"That's simple enough." She replied, "I found him."

"I was a part of the volunteer search and rescue team assigned to the Mt. Pleasant area. We had been over at the Limbaker facility, and afterwards I went into the woods."

"No one went with you into the woods?" I asked.

"No one else was aware that there were cabins in those woods, and said we needed to wait for the dogs to go through such a heavily wooded area." Paisley replied.

"How did you know about the cabins?"

"My family used to own a large parcel of land around Hobcaw Creek. I mean like fifty or sixty years ago. The cabins were on our neighbor's property, but he remained good friends with my grandparents for the rest of their lives, and when I was a little girl we would go up there on weekends during the summer."

"So you just started going through the cabins in order?"

She nodded, "I guess you'd say that. There isn't furniture in any of them anymore, so it was pretty easy to just open the doors and look in. Lawrence was in the middle cabin."

"Was he restrained in any way?"

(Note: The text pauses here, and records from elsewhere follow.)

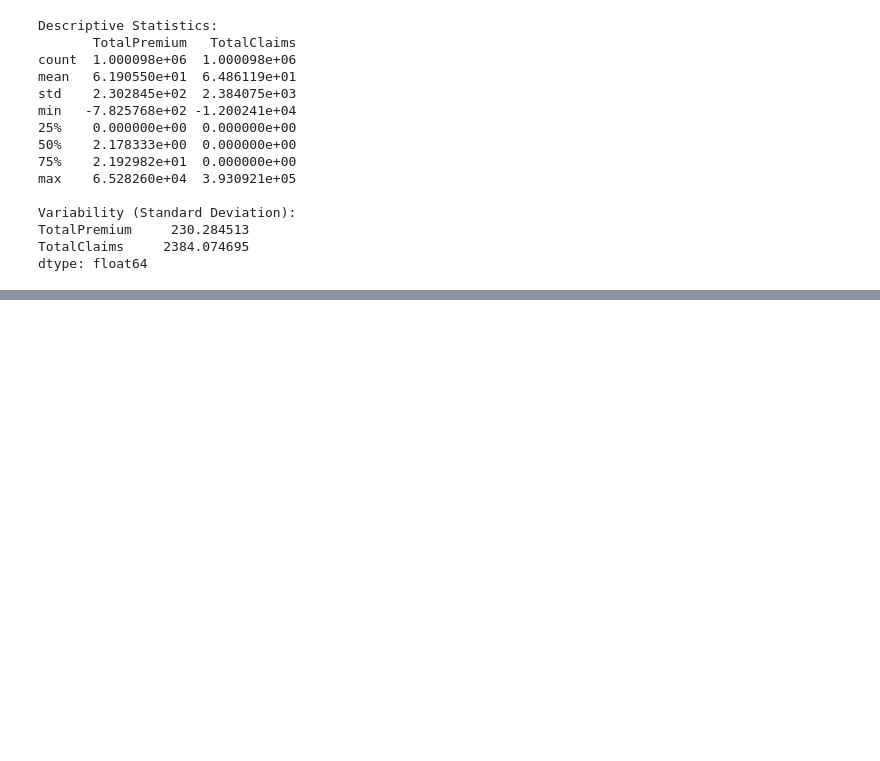
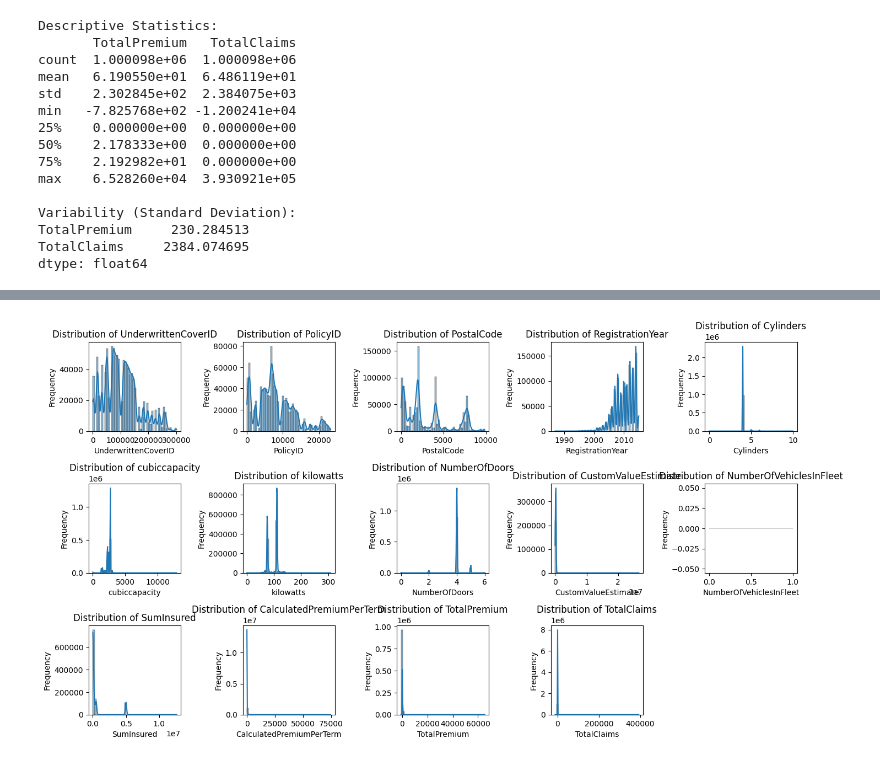
Before and after one commit to yonasKu/Kifiya-Aim_week-3, a Jupyter notebook: notebooks/eda_insurance.ipynb, the cells around one changed output, grey strips where cells are left out. Cells and saved outputs as stored; diff of their text form; code cells hidden in the pictures; blank space fills up the shorter version.

```diff
--- a/notebooks/eda_insurance.ipynb
+++ b/notebooks/eda_insurance.ipynb
@@ -152,0 +160,18 @@ dtype: int64
+# %%
+import matplotlib.pyplot as plt
+import seaborn as sns
+
+# Plot histograms for numerical columns
+numerical_cols = df.select_dtypes(include=[np.number]).columns
+
+plt.figure(figsize=(14, 10))
+for i, col in enumerate(numerical_cols, 1):
+    plt.subplot(4, 5, i)  # Adjust the number of rows and columns according to your data
+    sns.histplot(df[col], kde=True, bins=50)
+    plt.title(f'Distribution of {col}')
+    plt.xlabel(col)
+    plt.ylabel('Frequency')
+plt.tight_layout()
+plt.show()
+# %% [output]
+[figure, added]
```
Also changed, not shown: parts of 15 cells of this notebook, 1 other file.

Paisley nodded and tears came to her eyes, "Yes, he'd been put in a sleeping bag and the top closed with one of those nylon zip ties."

"I assume you freed him," I prompted.

"Of course. I had a knife with me and cut through the plastic and unzipped the bag. That I guess is what part of my problem was. The police weren't able to find any fingerprints except mine. But what was I supposed to do, Quinby? Cell phones don't work out there. I couldn't leave him and walk back to get the police."

"For what it's worth, I'd have done the same thing." I assured her. "Now when you got Lawrence out of the sleeping bag, did he say anything? Respond to you in any way?"

She thought for a moment, "Not really. I mean, he was, I guess you'd say dazed. Or maybe in shock, I don't know. He kind of opened his eyes, and said my name- you know like he was surprised to see me. Then he faded out again, and in less than a minute the cops showed up."

"How did the police find out so quickly? I thought you said cell phones don't work there."

"They don't. I guess I'd been gone a pretty good while, so one of the people on our team decided to have the police come look for me in case I'd gotten lost. I really am glad they did, because they were able to get medical help for Lawrence right away."

"So, when did he identify you as his abductor?" I asked, "Was it that day?"

Paisley shook her head, "No, he didn't regain consciousness for a couple of days. Not to the point of being coherent anyhow. And when the police asked him if he knew who'd kidnapped him, he said it was me."

"Do you have any theory why he would single you out?" I asked.

Another shake of the head, "Not a clue. We'd always gotten along well, he was an exceptional student. I have no idea why he would accuse me."

"Yet he picked you out of a lineup."

"Twice." She interjected.

I checked the time on my phone, "There's a lot more I would like to ask you, but I've got to get back to the office and get some things taken care of before I leave in the morning. Where are you staying?"